--- Problem description ---
Print each entry as it appears. Images stay out of the copy.

--- Recorded information ---
--- START ---
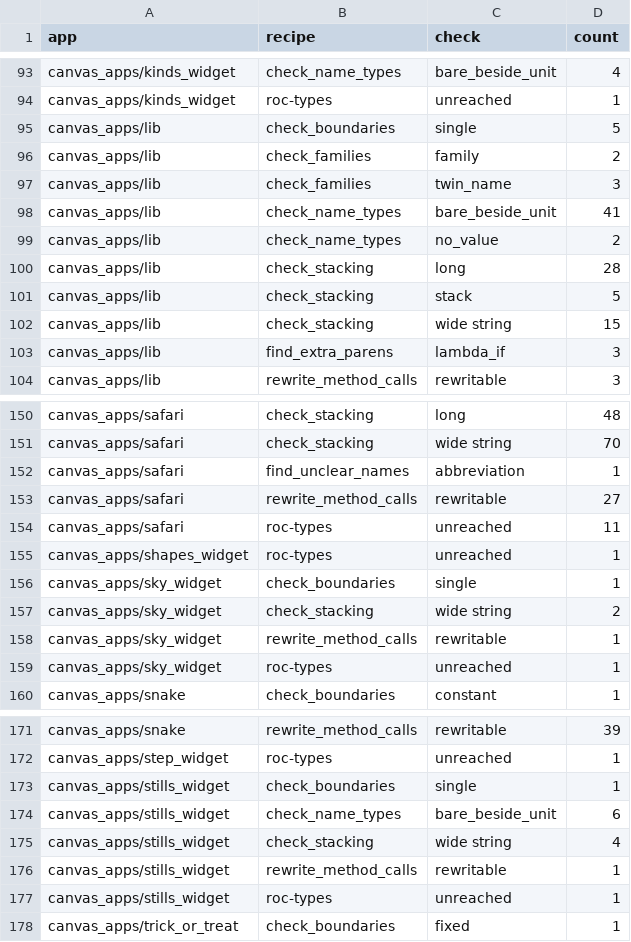
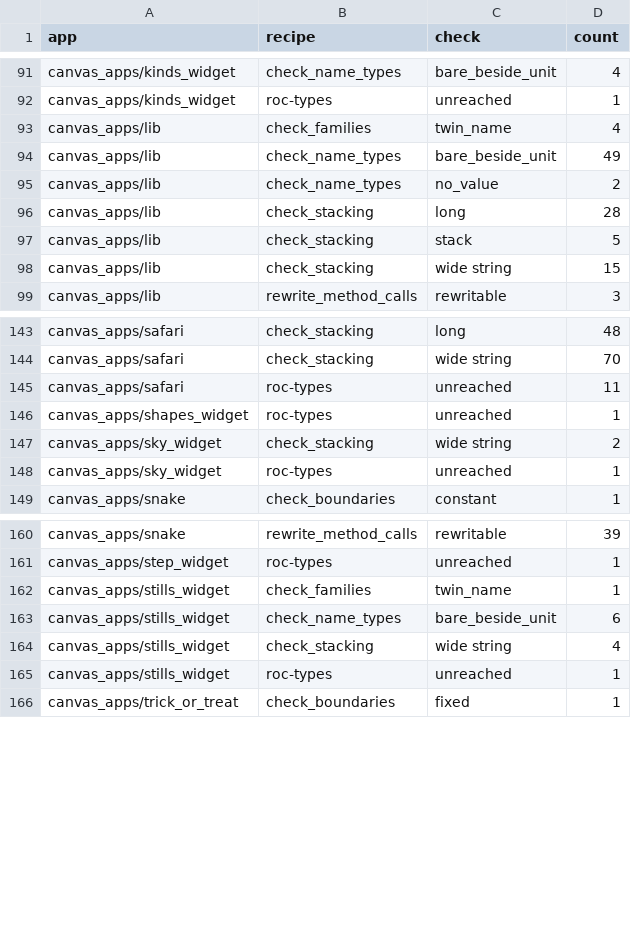
Before and after one commit to showell/roc-apps, a TSV file: tools/quality_baseline.tsv, drawn as a sheet; only a part is shown, gaps mark what is left out; the diff covers the shown part only.

```diff
--- a/tools/quality_baseline.tsv
+++ b/tools/quality_baseline.tsv
@@ -94,6 +92,4 @@ canvas_apps/kinds_widget	check_name_types	bare_beside_unit	4
 canvas_apps/kinds_widget	roc-types	unreached	1
-canvas_apps/lib	check_boundaries	single	5
-canvas_apps/lib	check_families	family	2
-canvas_apps/lib	check_families	twin_name	3
-canvas_apps/lib	check_name_types	bare_beside_unit	41
+canvas_apps/lib	check_families	twin_name	4
+canvas_apps/lib	check_name_types	bare_beside_unit	49
 canvas_apps/lib	check_name_types	no_value	2
@@ -102,3 +98,2 @@ canvas_apps/lib	check_stacking	stack	5
 canvas_apps/lib	check_stacking	wide string	15
-canvas_apps/lib	find_extra_parens	lambda_if	3
 canvas_apps/lib	rewrite_method_calls	rewritable	3
@@ -151,9 +144,5 @@ canvas_apps/safari	check_stacking	long	48
 canvas_apps/safari	check_stacking	wide string	70
-canvas_apps/safari	find_unclear_names	abbreviation	1
-canvas_apps/safari	rewrite_method_calls	rewritable	27
 canvas_apps/safari	roc-types	unreached	11
 canvas_apps/shapes_widget	roc-types	unreached	1
-canvas_apps/sky_widget	check_boundaries	single	1
 canvas_apps/sky_widget	check_stacking	wide string	2
-canvas_apps/sky_widget	rewrite_method_calls	rewritable	1
 canvas_apps/sky_widget	roc-types	unreached	1
@@ -172,6 +161,5 @@ canvas_apps/snake	rewrite_method_calls	rewritable	39
 canvas_apps/step_widget	roc-types	unreached	1
-canvas_apps/stills_widget	check_boundaries	single	1
+canvas_apps/stills_widget	check_families	twin_name	1
 canvas_apps/stills_widget	check_name_types	bare_beside_unit	6
 canvas_apps/stills_widget	check_stacking	wide string	4
-canvas_apps/stills_widget	rewrite_method_calls	rewritable	1
 canvas_apps/stills_widget	roc-types	unreached	1
```
Also changed, not shown: 4 removed rows elsewhere in this file.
--- END ---
--- Answer to this problem ---
Before and after one commit to showell/roc-apps, a TSV file: tools/quality_baseline.tsv, drawn as a sheet; only a part is shown, gaps mark what is left out; the diff covers the shown part only.

```diff
--- a/tools/quality_baseline.tsv
+++ b/tools/quality_baseline.tsv
@@ -94,6 +92,4 @@ canvas_apps/kinds_widget	check_name_types	bare_beside_unit	4
 canvas_apps/kinds_widget	roc-types	unreached	1
-canvas_apps/lib	check_boundaries	single	5
-canvas_apps/lib	check_families	family	2
-canvas_apps/lib	check_families	twin_name	3
-canvas_apps/lib	check_name_types	bare_beside_unit	41
+canvas_apps/lib	check_families	twin_name	4
+canvas_apps/lib	check_name_types	bare_beside_unit	49
 canvas_apps/lib	check_name_types	no_value	2
@@ -102,3 +98,2 @@ canvas_apps/lib	check_stacking	stack	5
 canvas_apps/lib	check_stacking	wide string	15
-canvas_apps/lib	find_extra_parens	lambda_if	3
 canvas_apps/lib	rewrite_method_calls	rewritable	3
@@ -151,9 +144,5 @@ canvas_apps/safari	check_stacking	long	48
 canvas_apps/safari	check_stacking	wide string	70
-canvas_apps/safari	find_unclear_names	abbreviation	1
-canvas_apps/safari	rewrite_method_calls	rewritable	27
 canvas_apps/safari	roc-types	unreached	11
 canvas_apps/shapes_widget	roc-types	unreached	1
-canvas_apps/sky_widget	check_boundaries	single	1
 canvas_apps/sky_widget	check_stacking	wide string	2
-canvas_apps/sky_widget	rewrite_method_calls	rewritable	1
 canvas_apps/sky_widget	roc-types	unreached	1
@@ -172,6 +161,5 @@ canvas_apps/snake	rewrite_method_calls	rewritable	39
 canvas_apps/step_widget	roc-types	unreached	1
-canvas_apps/stills_widget	check_boundaries	single	1
+canvas_apps/stills_widget	check_families	twin_name	1
 canvas_apps/stills_widget	check_name_types	bare_beside_unit	6
 canvas_apps/stills_widget	check_stacking	wide string	4
-canvas_apps/stills_widget	rewrite_method_calls	rewritable	1
 canvas_apps/stills_widget	roc-types	unreached	1
```
Also changed, not shown: 4 removed rows elsewhere in this file.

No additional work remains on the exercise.